  1. Lakoff G (1993) The contemporary theory of metaphor. In: Ortony A (ed) Metaphor and thought. Cambridge University Press, New York, pp 202–250CrossRefGoogle Scholar
  2. Lave J, Wenger E (1991) Situated learning: legitimate peripheral participation. Cambridge University Press, New YorkCrossRefGoogle Scholar
  3. Piaget J (1952) The origins of intelligence of the child. Routledge and Kegan Paul, LondonCrossRefGoogle Scholar
  4. Sfard A (1998) On two metaphors for learning and the dangers of choosing just one. Educ Res 27(2):4–13Google Scholar
  5. Vygotsky LS (1978) Mind in society: the development of higher psychological processes.
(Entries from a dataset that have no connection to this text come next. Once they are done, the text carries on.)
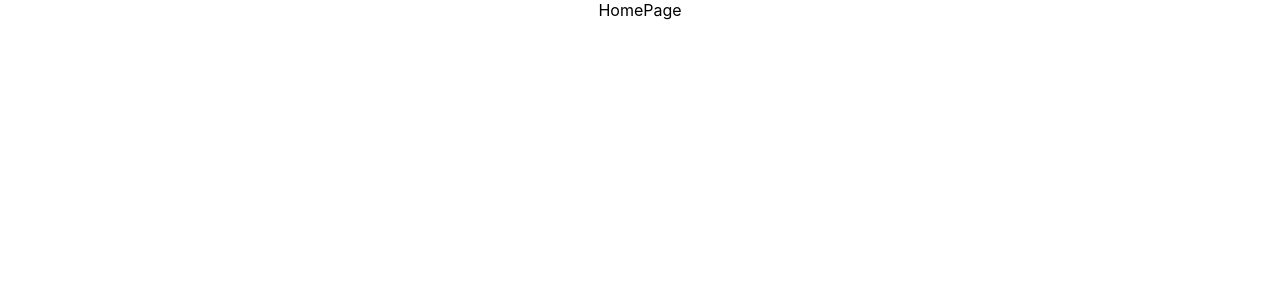
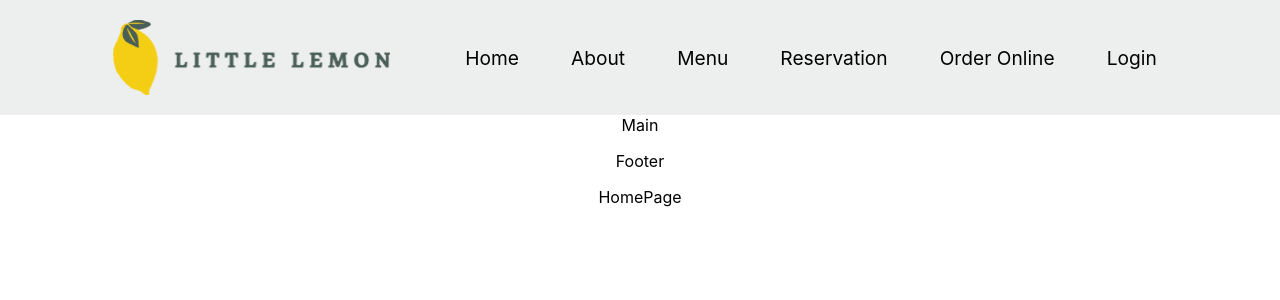
Before and after one commit to vetacode/Front-End-Developer-Capstone, a React (Create React App) app: page / in a window 1280 px wide. Shown: the top 300 px of the page. Built offline with nearby package versions, Linux system fonts and the light colour scheme.

Commit message:
add semantic and components init

```diff
--- a/src/App.css
+++ b/src/App.css
@@ -3,25 +3,77 @@
 }
 
 .App-logo {
-  height: 40vmin;
   pointer-events: none;
 }
 
-@media (prefers-reduced-motion: no-preference) {
+/* @media (prefers-reduced-motion: no-preference) {
   .App-logo {
     animation: App-logo-spin infinite 20s linear;
   }
+} */
+
+.App-header {
+  background-color: #edefee;
+  display: flex;
+  align-items: center;
+  justify-content: center;
+  /* font-size: calc(10px + 2vmin); */
+  color: white;
+  gap: 4rem;
+  padding: 20px;
 }
 
-.App-header {
-  background-color: #282c34;
-  min-height: 100vh;
+nav {
   display: flex;
-  flex-direction: column;
+  justify-content: center;
   align-items: center;
+}
+
+ul {
+  list-style: none;
+  margin: 0;
+  padding: 0;
+  display: flex;
+  flex-direction: row;
   justify-content: center;
-  font-size: calc(10px + 2vmin);
-  color: white;
+  align-items: center;
+  gap: 2rem;
+}
+
+nav a {
+  text-decoration: none;
+  position: relative;
+  display: inline-block;
+  color: rgb(0, 0, 0);
+  transition: all 0.1s ease-in-out;
+  font-size: 1.2rem;
+}
+
+nav a:hover {
+  /* text-decoration: underline; */
+  color: rgb(0, 0, 0);
+  /* cursor: pointer; */
+  /* font-size: 1.2rem; */
+  /* transform: scale(1.1); */
+}
+
+nav a::after {
+  content: '';
+  position: absolute;
+  left: 0;
+  bottom: 0; /* sits right under text */
+  width: 0;
+  height: 2px;
+  background: black;
+  transition: width 0.3s ease;
+}
+nav a:hover::after {
+  width: 100%;
+}
+
+li {
+  list-style: none;
+  margin: 0 10px;
 }
 
 .App-link {
--- a/src/App.js
+++ b/src/App.js
@@ -1,7 +1,17 @@
 import './App.css';
+import Header from './components/Header';
+import Main from './components/Main';
+import Footer from './components/Footer';
 
 function App() {
-  return <div className='App'>HomePage</div>;
+  return (
+    <div className='App'>
+      <Header />
+      <Main />
+      <Footer />
+      HomePage
+    </div>
+  );
 }
 
 export default App;
--- /dev/null
+++ b/src/components/Footer.js
@@ -0,0 +1,9 @@
+function Footer() {
+  return (
+    <footer>
+      <p>Footer</p>
+    </footer>
+  );
+}
+
+export default Footer;
--- /dev/null
+++ b/src/components/Header.js
@@ -0,0 +1,36 @@
+import logo from '../images/logo-nav.svg';
+
+function Header() {
+  return (
+    <header className='App-header'>
+      <img src={logo} className='App-logo' alt='logo' />
+      <nav>
+        <ul>
+          <li>
+            <a href='#home'>Home</a>
+          </li>
+          <li>
+            {' '}
+            <a href='#about'>About </a>
+          </li>
+          <li>
+            <a href='#menu'>Menu</a>
+          </li>
+          <li>
+            <a a href='#reservation'>
+              Reservation
+            </a>
+          </li>
+          <li>
+            <a href='#order'>Order Online</a>
+          </li>
+          <li>
+            <a href='#login'>Login</a>
+          </li>
+        </ul>
+      </nav>
+    </header>
+  );
+}
+
+export default Header;
--- /dev/null
+++ b/src/components/Main.js
@@ -0,0 +1,5 @@
+function Main() {
+  return <main className='App-main'>Main</main>;
+}
+
+export default Main;
```
Also changed, not shown: src/images/logo-nav.svg (added).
Harvard University Press, CambridgeGoogle Scholar

Copyright information

© Springer Science+Business Media Dordrecht 2014

Authors and Affiliations

  1. 1.University of HaifaHaifaIsrael